If you like…a quick guide…

Beth Hoffman’s Saving CeeCee Honeycutt: try author Sarah Addison Allen (Garden Spells, The Girl Who Chased the Moon, The Peach Keeper)

Dan Brown: pick up a book by Steve Berry (here at Warwick’s on May 16, 4pm to sign The Columbus Affair)

Christopher Moore, Chuck Palahniuk, and Christopher Buckley: read Max Barry (Jennifer Government, Company, Machine Man)

Neal Stephenson’s Snow Crash: try Ready Player One by Ernest Cline

Obviously this list could go on indefinitely, that’s where our booksellers come in, they are wells of book information waiting to be tapped, and eager to give you their own “If you like” recommendations. So, the next time you find yourself in need of a book, ask one of the Warwick’s booksellers, and you will be introduced to some amazing new books and authors.

Friday, May 4, 2012

Mini-Review of Veronica Roth's "Insurgent"

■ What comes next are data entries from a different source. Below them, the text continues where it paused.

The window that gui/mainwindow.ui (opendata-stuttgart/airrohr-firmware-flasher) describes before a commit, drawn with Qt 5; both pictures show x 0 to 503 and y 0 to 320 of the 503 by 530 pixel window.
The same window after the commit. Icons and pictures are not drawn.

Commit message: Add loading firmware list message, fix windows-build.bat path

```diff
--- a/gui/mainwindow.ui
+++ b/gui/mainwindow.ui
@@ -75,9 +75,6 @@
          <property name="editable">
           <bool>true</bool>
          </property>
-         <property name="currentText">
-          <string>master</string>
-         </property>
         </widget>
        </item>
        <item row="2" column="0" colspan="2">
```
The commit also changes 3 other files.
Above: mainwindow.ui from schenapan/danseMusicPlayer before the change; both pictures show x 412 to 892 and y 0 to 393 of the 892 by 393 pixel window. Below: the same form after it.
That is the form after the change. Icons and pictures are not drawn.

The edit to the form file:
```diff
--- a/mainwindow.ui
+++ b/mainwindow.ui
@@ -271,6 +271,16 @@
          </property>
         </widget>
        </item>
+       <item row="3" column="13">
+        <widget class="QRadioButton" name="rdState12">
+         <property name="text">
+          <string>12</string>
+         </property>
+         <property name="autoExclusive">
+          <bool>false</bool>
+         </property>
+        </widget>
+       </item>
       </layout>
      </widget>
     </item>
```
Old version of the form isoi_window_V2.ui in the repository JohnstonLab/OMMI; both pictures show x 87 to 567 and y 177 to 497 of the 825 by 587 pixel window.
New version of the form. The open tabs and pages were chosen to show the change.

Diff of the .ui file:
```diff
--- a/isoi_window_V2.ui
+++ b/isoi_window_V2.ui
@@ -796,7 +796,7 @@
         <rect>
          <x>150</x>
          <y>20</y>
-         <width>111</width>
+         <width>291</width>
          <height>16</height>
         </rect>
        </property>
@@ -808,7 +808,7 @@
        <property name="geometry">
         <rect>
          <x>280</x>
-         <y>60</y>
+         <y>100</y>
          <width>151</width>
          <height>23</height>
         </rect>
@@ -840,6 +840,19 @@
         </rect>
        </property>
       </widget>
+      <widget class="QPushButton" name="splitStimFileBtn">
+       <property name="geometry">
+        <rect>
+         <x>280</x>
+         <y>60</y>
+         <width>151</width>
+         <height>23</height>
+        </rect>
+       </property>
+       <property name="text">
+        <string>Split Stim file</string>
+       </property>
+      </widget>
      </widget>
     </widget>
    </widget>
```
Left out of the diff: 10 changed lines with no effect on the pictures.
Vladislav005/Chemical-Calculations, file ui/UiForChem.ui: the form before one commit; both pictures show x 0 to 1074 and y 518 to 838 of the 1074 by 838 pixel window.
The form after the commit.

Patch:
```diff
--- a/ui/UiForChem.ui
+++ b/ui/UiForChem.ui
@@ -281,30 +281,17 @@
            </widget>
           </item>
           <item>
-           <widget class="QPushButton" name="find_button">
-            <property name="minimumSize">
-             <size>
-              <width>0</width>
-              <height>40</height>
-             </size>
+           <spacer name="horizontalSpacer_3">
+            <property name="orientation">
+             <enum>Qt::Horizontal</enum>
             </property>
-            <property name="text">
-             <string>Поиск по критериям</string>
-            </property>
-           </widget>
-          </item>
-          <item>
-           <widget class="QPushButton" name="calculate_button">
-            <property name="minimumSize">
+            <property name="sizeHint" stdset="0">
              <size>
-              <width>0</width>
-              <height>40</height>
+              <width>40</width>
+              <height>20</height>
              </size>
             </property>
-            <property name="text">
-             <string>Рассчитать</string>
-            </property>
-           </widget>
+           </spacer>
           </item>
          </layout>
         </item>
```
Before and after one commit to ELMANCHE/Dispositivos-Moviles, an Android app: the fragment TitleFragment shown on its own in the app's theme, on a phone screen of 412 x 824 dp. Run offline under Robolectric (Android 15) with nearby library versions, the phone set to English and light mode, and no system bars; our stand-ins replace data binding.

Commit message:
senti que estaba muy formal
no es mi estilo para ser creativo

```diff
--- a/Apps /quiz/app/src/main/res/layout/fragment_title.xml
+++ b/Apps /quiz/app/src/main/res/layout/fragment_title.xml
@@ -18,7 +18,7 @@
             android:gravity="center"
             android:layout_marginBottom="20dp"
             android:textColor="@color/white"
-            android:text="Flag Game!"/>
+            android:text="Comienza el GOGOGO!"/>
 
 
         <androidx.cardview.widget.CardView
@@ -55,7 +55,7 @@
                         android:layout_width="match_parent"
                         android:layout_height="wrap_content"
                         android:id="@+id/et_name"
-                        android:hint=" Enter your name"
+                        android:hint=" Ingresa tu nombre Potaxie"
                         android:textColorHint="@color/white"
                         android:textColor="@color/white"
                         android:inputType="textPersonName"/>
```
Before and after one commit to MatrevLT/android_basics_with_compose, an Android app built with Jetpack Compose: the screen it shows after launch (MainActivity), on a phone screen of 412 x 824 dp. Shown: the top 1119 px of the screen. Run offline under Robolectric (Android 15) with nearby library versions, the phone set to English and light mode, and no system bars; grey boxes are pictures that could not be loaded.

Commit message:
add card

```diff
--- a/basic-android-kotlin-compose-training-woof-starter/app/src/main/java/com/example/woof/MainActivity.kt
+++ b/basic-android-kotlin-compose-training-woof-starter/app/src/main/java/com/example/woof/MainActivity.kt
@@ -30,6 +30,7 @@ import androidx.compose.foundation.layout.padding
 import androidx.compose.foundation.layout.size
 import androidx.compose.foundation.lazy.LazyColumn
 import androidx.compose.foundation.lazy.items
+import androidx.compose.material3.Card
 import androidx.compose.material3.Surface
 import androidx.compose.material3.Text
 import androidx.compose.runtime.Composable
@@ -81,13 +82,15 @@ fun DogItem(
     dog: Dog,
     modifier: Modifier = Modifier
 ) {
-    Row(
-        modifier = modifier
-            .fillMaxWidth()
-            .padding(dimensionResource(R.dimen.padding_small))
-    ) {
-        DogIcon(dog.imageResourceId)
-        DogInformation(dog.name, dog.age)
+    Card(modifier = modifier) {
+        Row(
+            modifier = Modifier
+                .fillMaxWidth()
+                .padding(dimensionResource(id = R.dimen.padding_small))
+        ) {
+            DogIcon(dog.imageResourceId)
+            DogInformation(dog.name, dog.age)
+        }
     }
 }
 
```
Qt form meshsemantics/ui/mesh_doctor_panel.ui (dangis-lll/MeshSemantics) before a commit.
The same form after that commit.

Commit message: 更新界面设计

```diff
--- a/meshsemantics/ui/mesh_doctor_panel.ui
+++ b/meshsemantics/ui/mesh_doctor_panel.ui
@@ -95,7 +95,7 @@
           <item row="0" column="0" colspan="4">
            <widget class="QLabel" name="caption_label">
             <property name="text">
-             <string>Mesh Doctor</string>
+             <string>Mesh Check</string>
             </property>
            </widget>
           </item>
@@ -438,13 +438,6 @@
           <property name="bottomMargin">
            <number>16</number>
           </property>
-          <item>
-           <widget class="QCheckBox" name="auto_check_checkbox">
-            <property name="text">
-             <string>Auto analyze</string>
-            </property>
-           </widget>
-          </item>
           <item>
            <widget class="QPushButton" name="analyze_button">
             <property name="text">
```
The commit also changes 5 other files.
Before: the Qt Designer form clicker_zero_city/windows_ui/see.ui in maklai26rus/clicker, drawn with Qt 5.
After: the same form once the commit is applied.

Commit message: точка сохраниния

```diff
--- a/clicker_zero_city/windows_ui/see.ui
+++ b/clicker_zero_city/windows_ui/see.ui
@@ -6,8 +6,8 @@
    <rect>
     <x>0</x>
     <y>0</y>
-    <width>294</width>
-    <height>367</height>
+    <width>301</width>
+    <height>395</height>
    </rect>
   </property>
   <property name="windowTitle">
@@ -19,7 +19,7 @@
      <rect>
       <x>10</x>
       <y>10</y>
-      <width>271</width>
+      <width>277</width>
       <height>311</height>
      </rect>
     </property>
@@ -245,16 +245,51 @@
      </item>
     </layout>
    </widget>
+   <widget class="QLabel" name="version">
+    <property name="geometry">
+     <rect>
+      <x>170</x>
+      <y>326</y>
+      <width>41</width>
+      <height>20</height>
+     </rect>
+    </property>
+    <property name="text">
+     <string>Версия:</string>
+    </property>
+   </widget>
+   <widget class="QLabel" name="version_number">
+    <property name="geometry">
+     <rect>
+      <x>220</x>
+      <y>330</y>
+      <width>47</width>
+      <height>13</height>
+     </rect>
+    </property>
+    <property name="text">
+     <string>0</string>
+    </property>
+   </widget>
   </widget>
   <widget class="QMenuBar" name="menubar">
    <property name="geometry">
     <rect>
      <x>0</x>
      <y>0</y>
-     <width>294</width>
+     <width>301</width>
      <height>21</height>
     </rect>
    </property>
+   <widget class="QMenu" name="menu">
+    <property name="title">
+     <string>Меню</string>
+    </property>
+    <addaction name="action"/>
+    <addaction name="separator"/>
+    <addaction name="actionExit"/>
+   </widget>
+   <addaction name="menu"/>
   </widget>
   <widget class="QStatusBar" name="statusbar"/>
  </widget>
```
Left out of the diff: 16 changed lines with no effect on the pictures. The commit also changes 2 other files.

This follow-up to 2011's Divergent is a high-paced, action filled, novel that engrosses readers from page one. Taking off exactly where its predecessor ended, Insurgent follows Tris Pryor and the other survivors of the Erudite/Dauntless attacks as they find themselves scouring the city for allies amongst the other factions, and the surprisingly organized Factionless. Alliances form, war is waged, and a shocking betrayal turns Tris’s world into an almost unrecognizable battlefield, as she must determine the course of the future. Highly engaging, author Veronica Roth proves the ability to deftly handle the intricacies of war and the need to survive when there is seemingly nothing left to survive for. Beware, like Divergent, the ending is a shocking cliffhanger that leaves readers frothing at the mouth for more. This is the sequel to read, a must for fans of The Hunger Games, Legend, or Matched, guaranteed to absolutely glue you to the page.